I explained, that I did use all the ingredients that was needed, and that the heat was too cold, I could not get the proper sear on the meats and the garlic and ginger did not really heat up well like it would have in a restaurant with higher BTUs on the stoves.
"Well, sorry guys but I had to make do with what I have, I hope at least it tastes okay, and if it doesn't well, this is on the house, I should have asked you first what kind of set up you had in your kitchen."
They were kind, "It actually tastes very good Ron, but yes the char on the meat is missing, as well as the flavors, it does not have that high flame taste, when ever we eat out at our favorite Chinese restaurants, the dishes are steaming hot."
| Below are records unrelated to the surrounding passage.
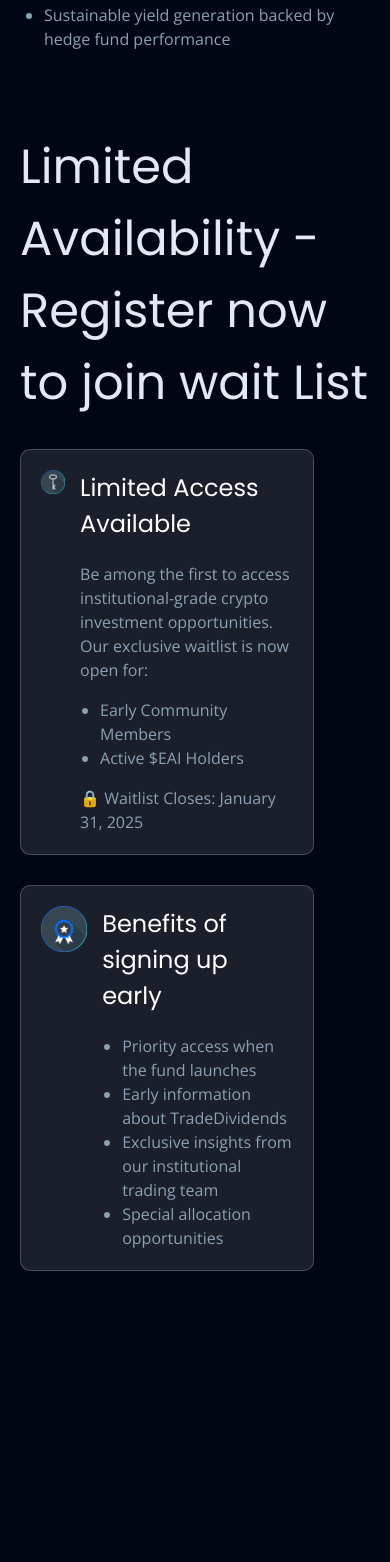
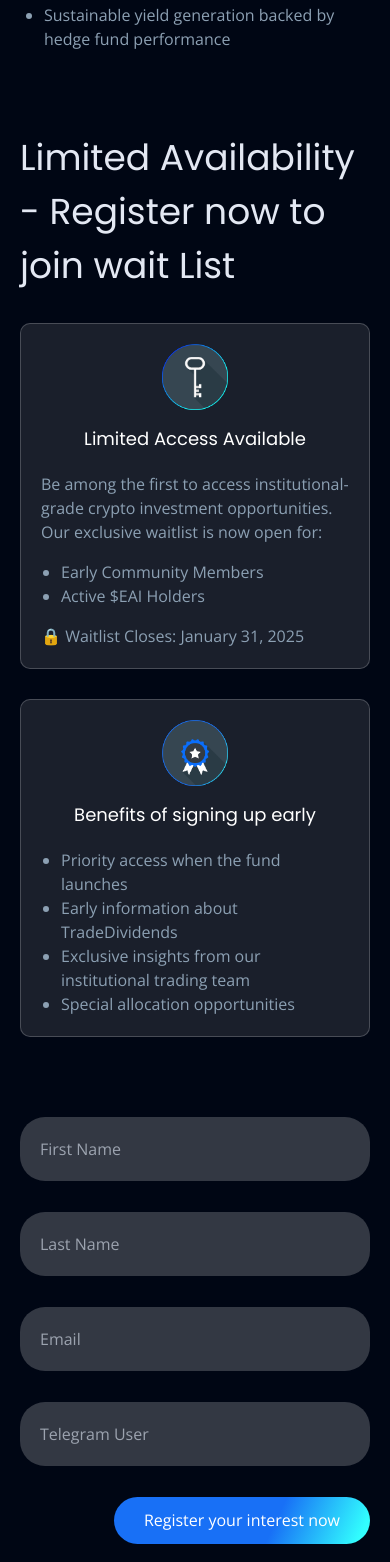
Before and after one commit to DrFemzy/eagle-ai, a Next.js app: page / in a window 390 px wide. Shown: the part 3086-4648 px from the top of the page. Before the commit the page ends 4437 px from the top, so only its background shows below. Built offline with nearby package versions, Linux system fonts and the light colour scheme.

Commit message:
Waitlist section done

```diff
--- a/src/app/globals.css
+++ b/src/app/globals.css
@@ -25,6 +25,10 @@
   font-family: Arial, Helvetica, sans-serif;
 }
 
+.inputBg {
+  background: rgba(255, 255, 255, 0.2);
+}
+
 /* Scrollbar */
 
 *::-webkit-scrollbar {
--- a/src/app/page.tsx
+++ b/src/app/page.tsx
@@ -3,6 +3,8 @@
 import Header from "@/components/header";
 import { ContainImage, CoverImage } from "@/components/myImage";
 import PryBtn from "@/components/pryBtn";
+import TextInput from "@/components/textInput";
+import WaitlistForm from "@/components/waitlistForm";
 import { openSans } from "@/fonts";
 import Image from "next/image";
 import Link from "next/link";
@@ -147,21 +149,23 @@
         </section>
 
         {/* Waitlist Section */}
-        <section className="px-[19.375rem] 3xl:px-[15rem] 2xl:px-[10rem] xl:px-10 sm:px-5 pt-[3.75rem] pb-20 md:pt-0 flex flex-col gap-[1.875rem]">
-          <h3 className="text-[3rem] text-[#E3E8F3]">
+        <section className="px-[19.375rem] 3xl:px-[15rem] 2xl:px-[10rem] xl:px-10 sm:px-5 pt-[3.75rem] pb-20 md:pt-0 flex flex-col gap-[1.875rem] ">
+          <h3 className="text-[3rem] md:text-[2.25rem] text-[#E3E8F3]">
             Limited Availability - Register now to join wait List
           </h3>
 
-          <div className="grid grid-cols-[1.5fr_1fr] gap-[1.875rem]">
+          <div className="grid grid-cols-[1.5fr_1fr] gap-[1.875rem] md:grid-cols-1 md:gap-20">
             {/* Info */}
             <div className="flex flex-col gap-[1.875rem]">
-              <div className="flex items-start gap-[0.94rem] p-5 rounded-[0.625rem] border border-white/20 bg-white/10">
-                <div className="relative aspect-square w-[6.25rem]">
+              <div className="flex items-start md:flex-col md:items-center gap-[0.94rem] p-5 rounded-[0.625rem] border border-white/20 bg-white/10">
+                <div className="relative aspect-square min-w-[6.25rem] lg:min-w-[5rem] md:min-w-[4.125rem]">
                   <ContainImage src="/pngs/key.png" alt="Key Point" />
                 </div>
 
-                <div className="flex flex-col gap-5">
-                  <h4 className="text-[1.5rem]">Limited Access Available</h4>
+                <div className="flex flex-col gap-5 w-full">
+                  <h4 className="text-[1.5rem] md:text-[1.125rem] md:text-center">
+                    Limited Access Available
+                  </h4>
                   <div
                     className={`${openSans.className} text-[1rem] text-[#8CA0B3] flex flex-col gap-4 `}
                   >
@@ -179,13 +183,13 @@
                   </div>
                 </div>
               </div>
-              <div className="flex items-start gap-[0.94rem] p-5 rounded-[0.625rem] border border-white/20 bg-white/10">
-                <div className="relative aspect-square w-[6.25rem]">
+              <div className="flex items-start md:flex-col md:items-center gap-[0.94rem] p-5 rounded-[0.625rem] border border-white/20 bg-white/10">
+                <div className="relative aspect-square min-w-[6.25rem] lg:min-w-[5rem] md:min-w-[4.125rem]">
                   <ContainImage src="/pngs/benefits.png" alt="Benefit Point" />
                 </div>
 
-                <div className="flex flex-col gap-5">
-                  <h4 className="text-[1.5rem]">
+                <div className="flex flex-col gap-5 w-full">
+                  <h4 className="text-[1.5rem] md:text-[1.125rem] md:text-center">
                     Benefits of signing up early
                   </h4>
                   <div
@@ -203,6 +207,8 @@
                 </div>
               </div>
             </div>
+
+            <WaitlistForm />
           </div>
         </section>
       </main>
--- /dev/null
+++ b/src/components/textInput.tsx
@@ -0,0 +1,29 @@
+import { openSans } from "@/fonts";
+import React from "react";
+
+function TextInput({
+  type,
+  placeholder,
+  value,
+  name,
+  onchange,
+}: {
+  type: string;
+  placeholder: string;
+  value: string;
+  name: string;
+  onchange: (e: React.ChangeEvent<HTMLInputElement>) => void;
+}) {
+  return (
+    <input
+      type={type}
+      name={name}
+      placeholder={placeholder}
+      className={`${openSans.className} px-5 py-5 text-[1rem] text-[#ABAEB4] rounded-[1.5625rem] inputBg focus:outline-none focus:border-none`}
+      value={value}
+      onChange={onchange}
+    />
+  );
+}
+
+export default TextInput;
--- /dev/null
+++ b/src/components/waitlistForm.tsx
@@ -0,0 +1,59 @@
+import React, { ChangeEvent, useState } from "react";
+import PryBtn from "./pryBtn";
+import TextInput from "./textInput";
+
+function WaitlistForm() {
+  const [formDetails, setFormDetails] = useState<{
+    firstName: string;
+    lastName: string;
+    email: string;
+    telegramUser: string;
+  }>({ firstName: "", lastName: "", email: "", telegramUser: "" });
+
+  const handleFormDetailsChange = (e: ChangeEvent<HTMLInputElement>) => {
+    setFormDetails((prev) => ({
+      ...prev,
+      [e.target.name]: e.target.value,
+    }));
+  };
+
+  return (
+    <form className="flex flex-col gap-[1.94rem]">
+      <TextInput
+        name={"firstName"}
+        value={formDetails.firstName}
+        onchange={handleFormDetailsChange}
+        type="text"
+        placeholder="First Name"
+      />
+      <TextInput
+        name={"lastName"}
+        value={formDetails.lastName}
+        onchange={handleFormDetailsChange}
+        type="text"
+        placeholder="Last Name"
+      />
+      <TextInput
+        name={"email"}
+        value={formDetails.email}
+        onchange={handleFormDetailsChange}
+        type="email"
+        placeholder="Email"
+      />
+      <TextInput
+        name={"telegramUser"}
+        value={formDetails.telegramUser}
+        onchange={handleFormDetailsChange}
+        type="text"
+        placeholder="Telegram User"
+      />
+
+      <div className="flex justify-between">
+        <div></div>
+        <PryBtn text="Register your interest now" />
+      </div>
+    </form>
+  );
+}
+
+export default WaitlistForm;
--- a/tailwind.config.ts
+++ b/tailwind.config.ts
@@ -25,6 +25,7 @@
         pryLinearGradient: "var(--pryLinearGradient)",
         heroBg: "url(/pngs/heroBg.png)",
         mobileHeroBg: "url(/pngs/mobileHeroBg.png)",
+        inputBg: "rgba(255, 255, 255, 0.20)",
       },
       aspectRatio: {
         "4/3": "4 / 3",
@@ -36,7 +37,7 @@
         desktopPhone: "26.61969 / 51.09381",
         mobilePhone: "21.875 / 43.375",
         era: "21.875 / 16.95041",
-        dividends: "21.875 / 20.25"
+        dividends: "21.875 / 20.25",
       },
     },
   },
```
"Yeah well it's hard to get a good sear on a low heat stove..ah again, my bad."
Well long story short, if you will be wok cooking in a home with low heat stoves, I do suggest..
1. Use maybe the smaller woks, and cook in batches.
2. Make the wok as hot during preheating to really get the oil and fats started.
3. Let your diners know that the stove is cold and that you'll do the best you can.
Wok cooking is an art, and it is not out of the question to get a decent stir fry on a weak stove. If all possible, cook with a wok burner stet up, usually a propane gas burner on a stand with a wide burner that sounds like a jet, if you hear a wooooosh! then that burner will be the thing to wok cook on.
But don't let a weak burner discourage you, just cook in small batches, use a 10" flat bottom wok, and cook in batches, let your diners know, "Look guys, as I plate these dishes you guys start to eat alright?" And if they ask why, just explain..."It's all about the heat, and I ain't getting it on this stove."
Stir fries need to be eaten ASAP when it just comes out of the wok. A good idea is to have lots of appetizers so your diner won't be hungry, so when your small batches of stir fries start to come out, they'll be somewhat fed.